To celebrate the Sydney International Food Festival, the advertising agency WHYBIN\TBWA has released a series of eighteen colorful photographs of national flags each comprised of national foods. The Italian flag, for example, is comprised of basil, pasta, and tomatoes, while the Thai flag features sweet chili sauce, shredded coconut, and a blue swimmer crab. It’s a fun take on food and flags. My favorites are below, but you can see the complete collection at TwistedSifter.
The long-awaited Farm Bill could be passed by Congress in a matter of days. After languishing in committee for two years, the Washington Post reported on Sunday that a compromise version could be unveiled as early as today, and it could be passed by the Congress in a matter of days. House aides suggested the bill would enjoy broad bipartisan support—something increasingly rare in the US Congress.
While Democratic Senators and Republican House Members have been negotiating for months, the Farm Bill stalled last summer after Republicans demanded deep spending cuts to the Supplemental Nutrition Assistance Program (SNAP), more commonly known as food stamps. But Republicans and Democrats reached a compromise, agreeing to cut spending on SNAP by $9 billion over the next decade.
The bill also restructures the subsidy system, moving away from direct payments to producers and replacing it with a crop insurance program that removes some of the risk of farming.
At least two issues could still present a stumbling block. First, Speaker of the House John Boehner has suggested he would not allow a vote on the Farm Bill if it did not strip funding to a government price support program for dairy farmers. The program, which enjoys broad bipartisan support, has been described by Boehner as a “Soviet-style dairy program.”

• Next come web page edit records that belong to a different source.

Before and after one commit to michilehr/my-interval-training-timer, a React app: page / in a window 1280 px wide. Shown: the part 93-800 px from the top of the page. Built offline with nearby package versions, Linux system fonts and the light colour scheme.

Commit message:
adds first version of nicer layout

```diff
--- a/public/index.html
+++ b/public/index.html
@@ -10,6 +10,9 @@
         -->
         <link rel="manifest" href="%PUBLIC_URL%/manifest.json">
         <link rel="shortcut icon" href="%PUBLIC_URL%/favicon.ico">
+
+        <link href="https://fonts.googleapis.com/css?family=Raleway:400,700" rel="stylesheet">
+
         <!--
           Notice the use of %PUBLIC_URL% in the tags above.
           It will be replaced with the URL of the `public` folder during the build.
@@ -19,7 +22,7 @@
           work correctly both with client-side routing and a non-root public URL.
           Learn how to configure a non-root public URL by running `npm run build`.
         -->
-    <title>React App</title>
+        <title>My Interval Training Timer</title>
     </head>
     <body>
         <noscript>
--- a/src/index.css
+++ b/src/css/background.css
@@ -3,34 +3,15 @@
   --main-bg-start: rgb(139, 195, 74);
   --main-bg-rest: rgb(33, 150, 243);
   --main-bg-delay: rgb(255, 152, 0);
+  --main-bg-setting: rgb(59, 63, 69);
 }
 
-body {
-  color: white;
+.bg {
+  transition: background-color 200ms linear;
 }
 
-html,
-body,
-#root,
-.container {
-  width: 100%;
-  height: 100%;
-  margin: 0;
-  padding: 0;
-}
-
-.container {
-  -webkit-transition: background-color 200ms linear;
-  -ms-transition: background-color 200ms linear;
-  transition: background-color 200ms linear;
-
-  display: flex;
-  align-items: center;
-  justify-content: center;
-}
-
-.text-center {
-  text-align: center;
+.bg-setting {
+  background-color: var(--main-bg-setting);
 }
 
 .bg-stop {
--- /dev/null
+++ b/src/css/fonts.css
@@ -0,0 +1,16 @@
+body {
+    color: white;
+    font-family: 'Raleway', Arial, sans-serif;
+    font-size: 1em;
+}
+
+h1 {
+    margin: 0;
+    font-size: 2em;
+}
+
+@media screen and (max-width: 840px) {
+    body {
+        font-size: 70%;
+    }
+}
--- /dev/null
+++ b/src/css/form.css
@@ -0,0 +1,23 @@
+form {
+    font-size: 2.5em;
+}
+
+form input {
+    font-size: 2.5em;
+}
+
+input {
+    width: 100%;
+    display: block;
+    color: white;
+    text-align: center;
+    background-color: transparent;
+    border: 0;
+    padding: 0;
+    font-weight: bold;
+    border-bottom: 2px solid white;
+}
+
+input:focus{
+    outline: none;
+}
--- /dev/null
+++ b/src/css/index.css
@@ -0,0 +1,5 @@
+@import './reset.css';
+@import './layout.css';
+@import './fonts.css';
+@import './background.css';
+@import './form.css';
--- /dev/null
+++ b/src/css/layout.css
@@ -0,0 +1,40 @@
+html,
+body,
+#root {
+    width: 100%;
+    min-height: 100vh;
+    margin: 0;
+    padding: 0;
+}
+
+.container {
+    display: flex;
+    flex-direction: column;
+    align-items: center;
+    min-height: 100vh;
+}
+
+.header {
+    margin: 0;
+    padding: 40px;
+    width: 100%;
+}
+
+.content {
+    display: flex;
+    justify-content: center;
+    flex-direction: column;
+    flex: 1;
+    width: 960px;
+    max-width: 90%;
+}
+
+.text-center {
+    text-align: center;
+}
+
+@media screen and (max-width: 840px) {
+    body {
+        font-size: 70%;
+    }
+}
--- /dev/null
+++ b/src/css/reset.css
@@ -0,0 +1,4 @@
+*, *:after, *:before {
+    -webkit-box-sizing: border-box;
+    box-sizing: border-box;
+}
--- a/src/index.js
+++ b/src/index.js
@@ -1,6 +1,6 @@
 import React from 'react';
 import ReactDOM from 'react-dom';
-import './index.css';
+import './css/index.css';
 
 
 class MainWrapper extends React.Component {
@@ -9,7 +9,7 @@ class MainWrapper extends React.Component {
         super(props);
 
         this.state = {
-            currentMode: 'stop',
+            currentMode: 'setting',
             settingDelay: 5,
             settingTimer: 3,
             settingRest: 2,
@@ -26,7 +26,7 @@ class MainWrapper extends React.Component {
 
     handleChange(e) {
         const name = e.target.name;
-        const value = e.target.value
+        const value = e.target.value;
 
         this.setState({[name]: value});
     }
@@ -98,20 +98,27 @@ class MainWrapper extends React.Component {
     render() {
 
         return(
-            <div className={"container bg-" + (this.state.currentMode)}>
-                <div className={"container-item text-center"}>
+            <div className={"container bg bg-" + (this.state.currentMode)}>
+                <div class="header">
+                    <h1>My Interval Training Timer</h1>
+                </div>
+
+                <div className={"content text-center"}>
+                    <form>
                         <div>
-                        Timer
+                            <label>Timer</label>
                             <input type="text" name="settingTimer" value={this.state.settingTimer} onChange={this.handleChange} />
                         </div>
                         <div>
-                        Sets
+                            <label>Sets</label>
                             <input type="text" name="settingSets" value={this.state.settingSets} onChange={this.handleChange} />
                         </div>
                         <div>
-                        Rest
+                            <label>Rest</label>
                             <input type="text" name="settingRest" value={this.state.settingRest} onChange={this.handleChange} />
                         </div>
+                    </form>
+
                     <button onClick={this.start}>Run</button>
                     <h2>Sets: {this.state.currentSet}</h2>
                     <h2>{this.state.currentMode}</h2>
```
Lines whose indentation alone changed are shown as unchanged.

Second, rules requiring country-of-origin labels for livestock raised in Mexico or Canada but slaughtered in the United States remain contentious. The World Trade Organization previously found the labeling requirements constituted a violation of its rules. The meat industry has also sued to prevent the labeling rules from taking place, despite the fact that such labels enjoy widespread support among consumers.
Finally, several fiscally conservative House Republicans are demanding stricter rules governing farm payments under the Department of Agriculture’s actively engaged farmer program, which would limit federal transfers to individuals who do not actually live or work on a farm. But such restrictions have been opposed by Southern lawmakers, who argue that such transfers are necessary to maintain a rural way of life.
In the end, it seems likely that compromises will be worked out for most of the remaining issues, and we’ll have a new Farm Bill. But whether we’re unlikely to see the more dramatic changes that would dramatically improve our food system remains to be seen.
An interesting story in The Guardian this week argues that teff—an ancient Ethiopian grain—is poised to be the next global super grain. Teff is rich in calcium, iron, and protein. It’s gluten-free, and makes an outstanding substitute for wheat flouwer in most baked goods. And it’s an Ethiopian staple, most often ground into flour to make injera, large spongy, fermented pancakes used to scoop up stews (called wots).
The Ethiopian government is excited to raise the profile of teff. Classified as a least-developed country and with an annual gross domestic product of about $470 per capita, the government hopes that increased global demand for teff could provide some relief to Ethiopian farmers who produce the vast majority of the world’s teff supply. But as the experiences of Bolivia and Peru (and the case of quinoa) suggest, increasingly popular stables in global markets can disrupt local production, leading to malnutrition and hunger amid growing food exports. It’s a situation that warrants watching.